Moreover, I think that Martinot’s theme of race emerging out of the primary construction of whiteness mandates his focus on black and white in the racial system of the United States. It is certainly not that Martinot forgets other non-whites-Native Americans, Latinos, Chinese, and so on-but emerging out of the African/European/North American slave trade, it was this particular reified juridico-legal recognition of a chromatic difference that first constructed the meaning of whiteness. Native Americans in pre-Revolution colonies, even as they might be murdered or have their land expropriated in accordance with British law, were initially conceptualized as heathen and/or lacking agency under that law, but not (yet) in explicitly racial terms.
A particular circular structure of presupposition occurs, according to Martinot, throughout the history of racialization-and provides a key to understanding its illusion. A racial ideology discovers its antecedents and necessity everywhere it looks, because its very process is the construction of race under its gaze. For example, in recent racial profiling…

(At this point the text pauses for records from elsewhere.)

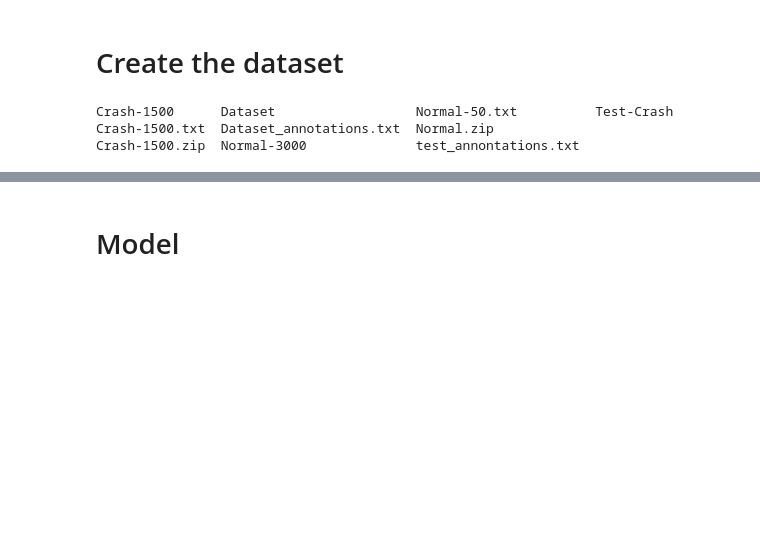
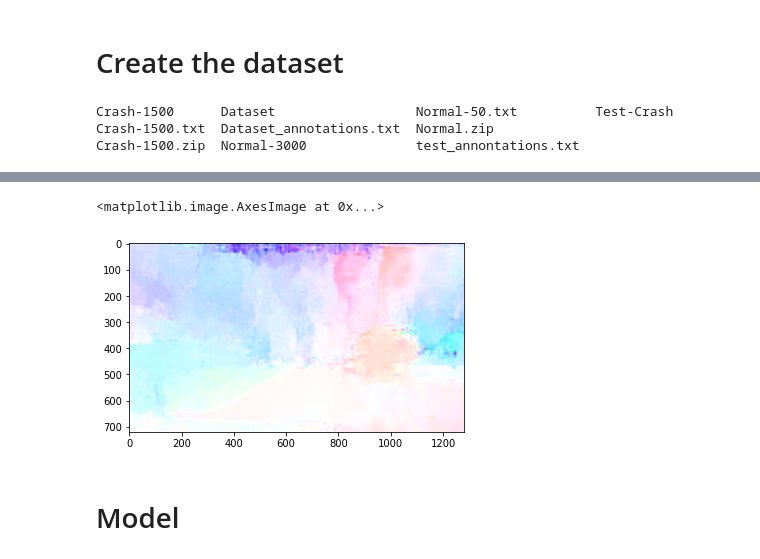
Before and after one commit to Colonna17/Collision_Avoidance-Sapienza_Vision_and_Perception, a Jupyter notebook: notebooks/CCD_Classification_flow&lstm.ipynb, the cells around one changed output, grey strips where cells are left out. Saved outputs shown, nothing was run; the diff lists cells and outputs as text; code cells hidden in the pictures; blank space fills up the shorter version.

```diff
--- a/notebooks/CCD_Classification_flow&lstm.ipynb
+++ b/notebooks/CCD_Classification_flow&lstm.ipynb
@@ -152,0 +176,22 @@ Annotation:  0
+# %%
+class OpticalFlowEstimator(nn.Module):
+    def __init__(self, parameters):
+        super().__init__()
+        self.device = parameters.device
+
+        weights = Raft_Small_Weights.DEFAULT
+        self.transforms = weights.transforms()
+        self.estimator = raft_small(weights=Raft_Small_Weights.DEFAULT, progress=False).to(device)
+
+        for param in self.parameters():
+            param.requires_grad = False # We don't want to train this model.
+
+    def forward(self, frame0, frame1):
+        # apply transforms?
+        # frames = torch.stack([frame0, frame1])
+
+        return self.estimator(frame0, frame1)
+# %%
+optical = OpticalFlowEstimator(params)
+optical.eval()
+print()
@@ -152,0 +206,2 @@ Annotation:  0
+# %%
+out = optical(frame0, frame1)
@@ -152,0 +212,6 @@ Annotation:  0
+# %%
+flow = flow_to_image(out[-1]).squeeze(0)
+plt.imshow(F.to_pil_image(flow.to("cpu")))
+# %% [output]
+<matplotlib.image.AxesImage at 0x...>
+[figure, added]
```
Also changed, not shown: parts of 12 cells of this notebook.
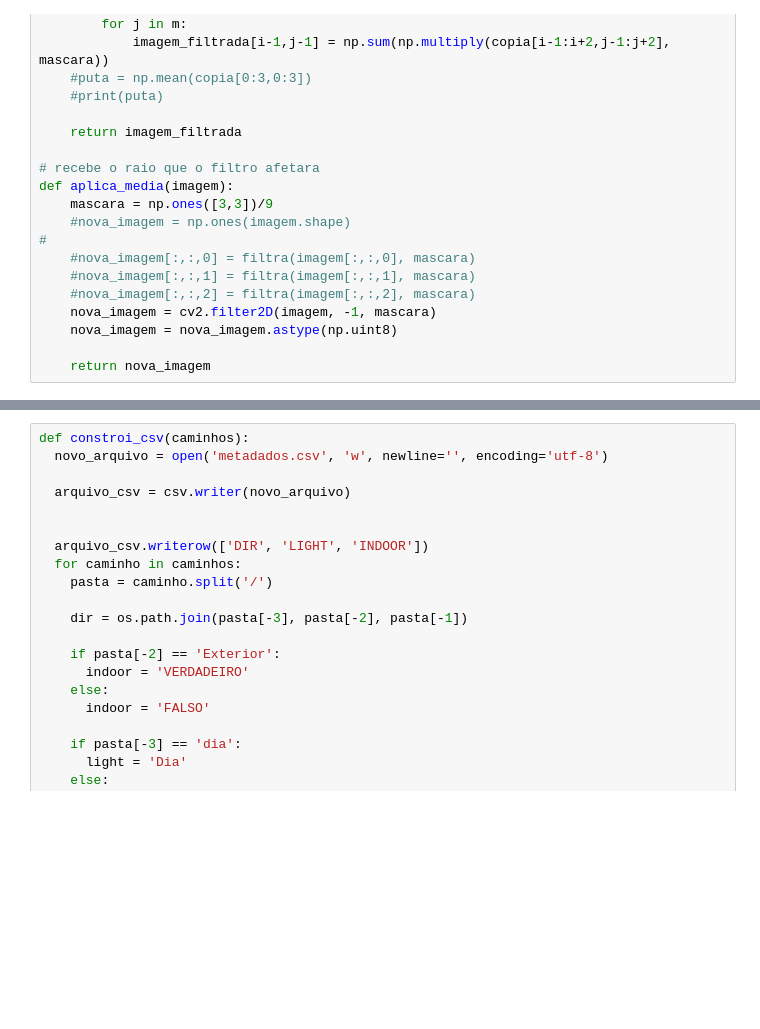
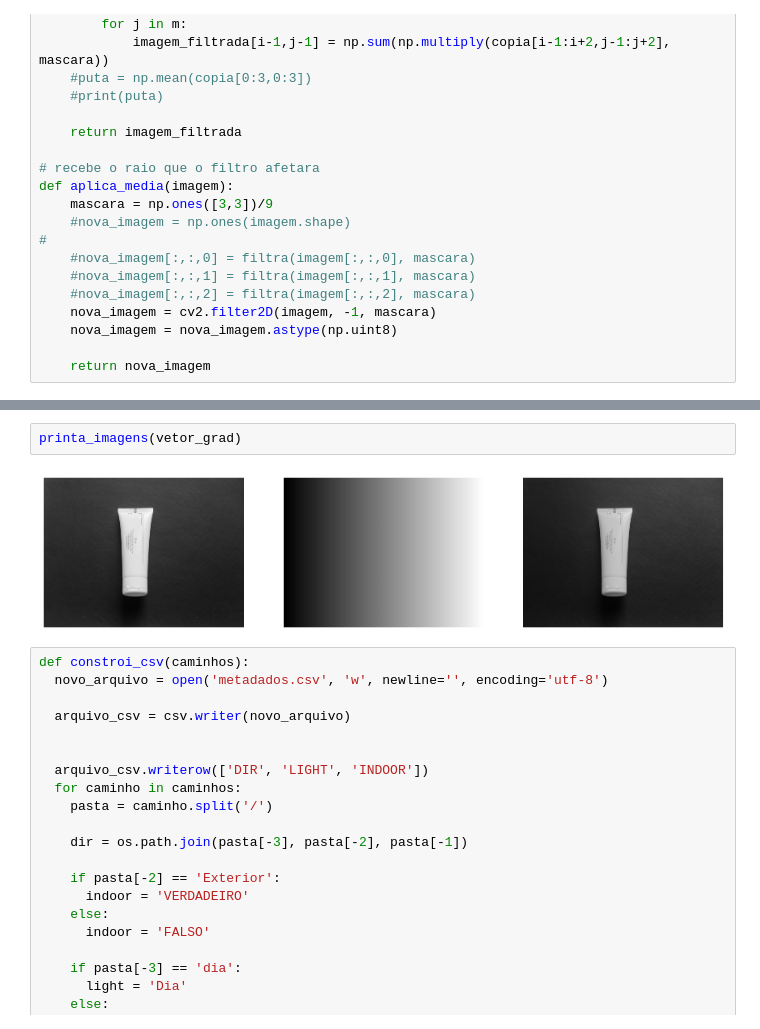
Before and after one commit to migostro/laboratorio-de-visao, a Jupyter notebook: DataAugmentation.ipynb, the cells around one changed output, grey strips where cells are left out. Saved outputs shown, nothing was run; the diff lists cells and outputs as text; blank space fills up the shorter version.

```diff
--- a/DataAugmentation.ipynb
+++ b/DataAugmentation.ipynb
@@ -250,3 +252,7 @@ print(np.min(imagem_grad))
+# %%
+printa_imagens(vetor_grad)
+# %% [output]
+[figure, added]
 # %%
 def constroi_csv(caminhos):
   novo_arquivo = open('metadados.csv', 'w', newline='', encoding='utf-8')
```
Also changed, not shown: parts of 21 cells of this notebook.
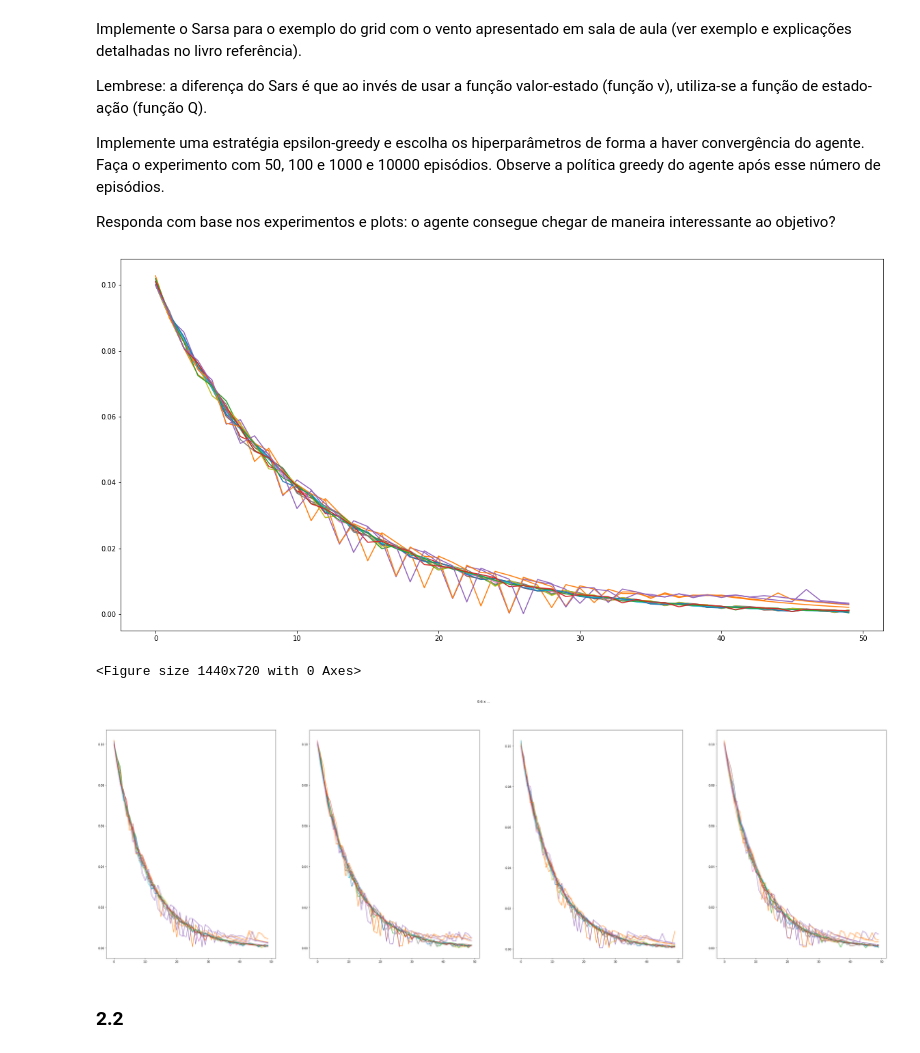
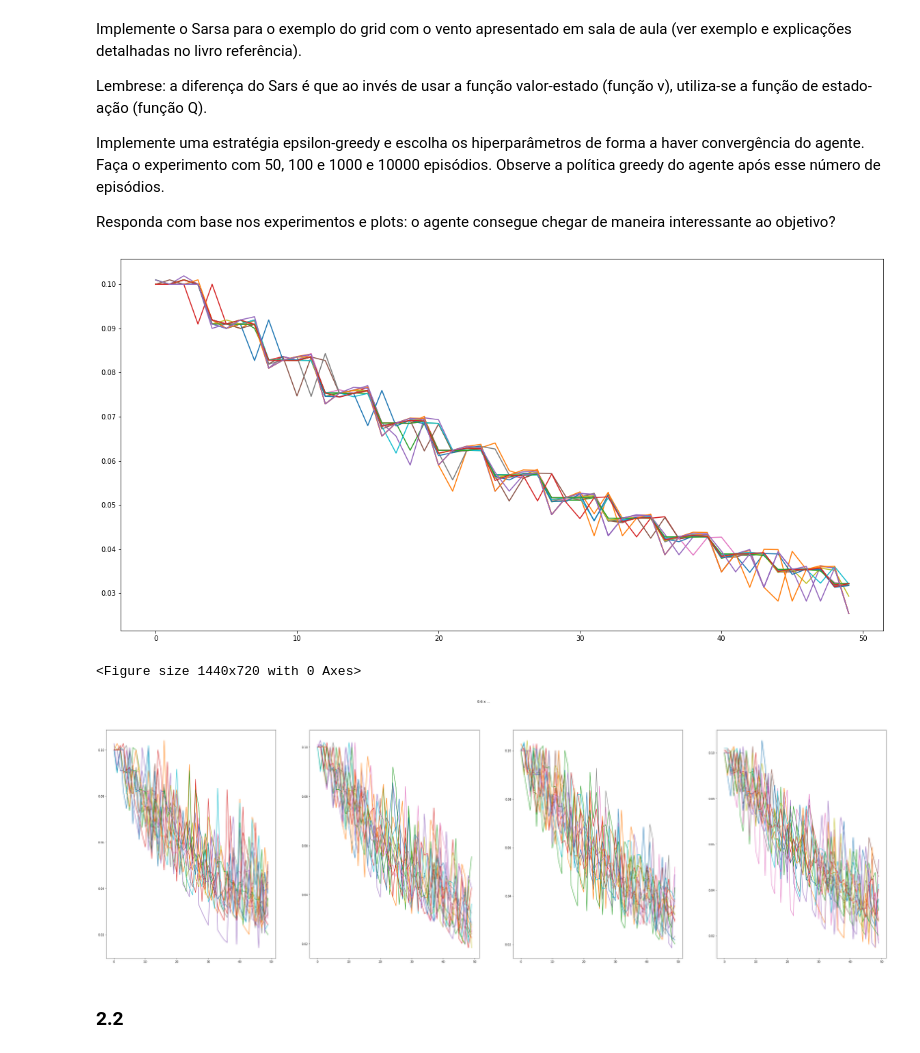
Before and after one commit to girotodenis/semisupervisionada, a Jupyter notebook: RL_Deep_Learning_2019_1_NOME_INICIAL_DOS_INTEGRANTES.ipynb, the cells around one changed output. Saved outputs shown, nothing was run; the diff lists cells and outputs as text; code cells hidden in the pictures.

```diff
--- a/RL_Deep_Learning_2019_1_NOME_INICIAL_DOS_INTEGRANTES.ipynb
+++ b/RL_Deep_Learning_2019_1_NOME_INICIAL_DOS_INTEGRANTES.ipynb
@@ -421,15 +421,18 @@ class Cell:
     def exploit(self, actions):
         self.indexActions = self.values.index(max(self.values))
         action = actions[self.indexActions]
+        self.value = self.values[self.indexActions]
         return action
 
     def explore(self, actions):
         action = random.choice(actions);
         self.indexActions = actions.index(action)
+        self.value = self.values[self.indexActions]
         return action
 
     def learn(self, alpha, reward_value, gamma, cell_final_state ):
-        self.value += alpha * (reward_value + gamma * cell_final_state.value - self.value)
+        #self.value += alpha * (reward_value + gamma * cell_final_state.value - self.value)
+        self.value += alpha * (reward_value + gamma * cell_final_state.values[self.indexActions] - self.value)
         self.values[self.indexActions] = self.value
 
     def __str__(self):
@@ -462,34 +465,34 @@ def sarsa(epsilon = 0.1, iterations = 1000):
         while True:
 
             current_cell = Q[s]
 
             #print(current_cell)
 
             action = current_cell.epsilon_greedy(epsilon, actions)
             final_state = takeAction(s, action, terminal_states, grid_size)
 
             if final_state is None:
                 break
 
             next_cell =  Q[final_state]
             old_cell_value = current_cell.value
             #Q[s] += alpha * (reward_value + gamma * Q[final_state] - Q[s])
             current_cell.learn(alpha, reward_value, gamma, next_cell )
 
             deltas[s].append(float(np.abs(old_cell_value - current_cell.value)))
 
             s = final_state
 
     all_series = [list(x)[:50] for x in deltas.values()]
     return all_series
 
 
 plt.figure(figsize=(20,10))
 all_series = sarsa()#[list(x)[:50] for x in deltas.values()]
 for series in all_series:
     plt.plot(series)
 # %% [output]
-[figure, old version]
+[figure, new version]
 # %%
 plt.figure(figsize=(20,10))
 plt.tight_layout()
@@ -511,7 +514,7 @@ for series in all_series12:
     ax4.plot(series)
 # %% [output]
 <Figure size 1440x720 with 0 Axes>
-[figure, old version]
+[figure, new version]
 # %% [markdown]
 ### 2.2
 # %% [markdown]
```
Also changed, not shown: parts of 10 cells of this notebook.
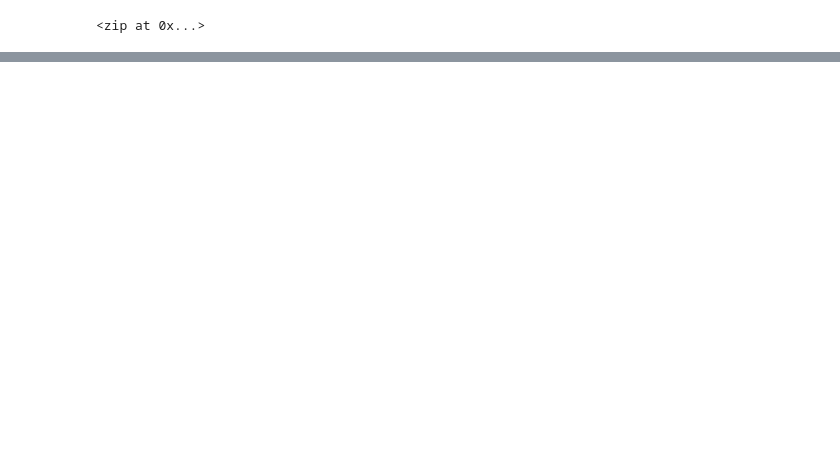
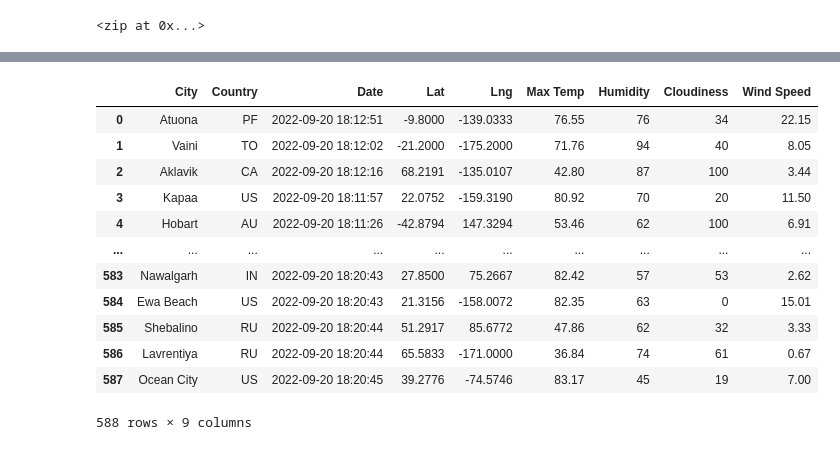
Before and after one commit to ireneshin26/World_Weather_Analysis, a Jupyter notebook: WeatherPy.ipynb, the cells around one changed output, grey strips where cells are left out. Cells and saved outputs as stored; diff of their text form; code cells hidden in the pictures; blank space fills up the shorter version.

Commit message:
modified gitignore and updating weather.py file

```diff
--- a/WeatherPy.ipynb
+++ b/WeatherPy.ipynb
@@ -55,0 +48,3 @@ len(cities)
+# %%
+# Starting URL for Weather Map API Call.
+url = "http://api.openweathermap.org/data/2.5/weather?units=Imperial&APPID=" + weather_api_key
@@ -55,0 +132,4 @@ len(cities)
+# %%
+# Convert the array of dictionaries to a Pandas DataFrame.
+city_data_df = pd.DataFrame(city_data)
+city_data_df.head(10)
@@ -55,0 +148,20 @@ len(cities)
+# %%
+#reorder columns
+new_column_order = ['City', 'Country', 'Date', 'Lat', 'Lng', 'Max Temp', 'Humidity', 'Cloudiness', 'Wind Speed']
+# %%
+city_data_df = city_data_df[new_column_order]
+city_data_df
+# %% [output]
+|  | City | Country | Date | Lat | Lng | Max Temp | Humidity | Cloudiness | Wind Speed |
+| 0 | Atuona | PF | 2022-09-20 18:12:51 | -9.8000 | -139.0333 | 76.55 | 76 | 34 | 22.15 |
+| 1 | Vaini | TO | 2022-09-20 18:12:02 | -21.2000 | -175.2000 | 71.76 | 94 | 40 | 8.05 |
+| 2 | Aklavik | CA | 2022-09-20 18:12:16 | 68.2191 | -135.0107 | 42.80 | 87 | 100 | 3.44 |
+| 3 | Kapaa | US | 2022-09-20 18:11:57 | 22.0752 | -159.3190 | 80.92 | 70 | 20 | 11.50 |
+| 4 | Hobart | AU | 2022-09-20 18:11:26 | -42.8794 | 147.3294 | 53.46 | 62 | 100 | 6.91 |
+| ... | ... | ... | ... | ... | ... | ... | ... | ... | ... |
+| 583 | Nawalgarh | IN | 2022-09-20 18:20:43 | 27.8500 | 75.2667 | 82.42 | 57 | 53 | 2.62 |
+| 584 | Ewa Beach | US | 2022-09-20 18:20:43 | 21.3156 | -158.0072 | 82.35 | 63 | 0 | 15.01 |
+| 585 | Shebalino | RU | 2022-09-20 18:20:44 | 51.2917 | 85.6772 | 47.86 | 62 | 32 | 3.33 |
+| 586 | Lavrentiya | RU | 2022-09-20 18:20:44 | 65.5833 | -171.0000 | 36.84 | 74 | 61 | 0.67 |
+| 587 | Ocean City | US | 2022-09-20 18:20:45 | 39.2776 | -74.5746 | 83.17 | 45 | 19 | 7.00 |
+588 rows × 9 columns
```
Also changed, not shown: parts of 11 cells of this notebook, 3 other files.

Profiling is the inverse of law enforcement. In law enforcement, a crime is discovered and the police then look for a suspect who might possibly have committed it. Profiling means that a suspect is discovered and the police then look for a crime for the person to have possibly committed (168).
Likewise, in pre-Civil War “free states”:
When newly arrived refugees from slavery sought to vote, they were denied on the basis that, as former or runaway slaves, they were unfit for the franchise. If they did not seek the vote, in order to live unnoticed as far as possible, they were deemed unfit for not having participated in the democratic process (104).
This same pattern of ideological discovery is ubiquitous in white supremacy.
After all of Martinot’s analysis, the fundamental mystery still remains: how can race remain so persistent, even across changes in class systems and in the specific forms of racialization? The circular rationalizations about race provide part of the answer, but it always feels as if something is missing. This is not remotely a flaw in Martinot’s book, but is the very kernel that he moves us slightly closer towards being able to understand.
Reviewed by David Mertz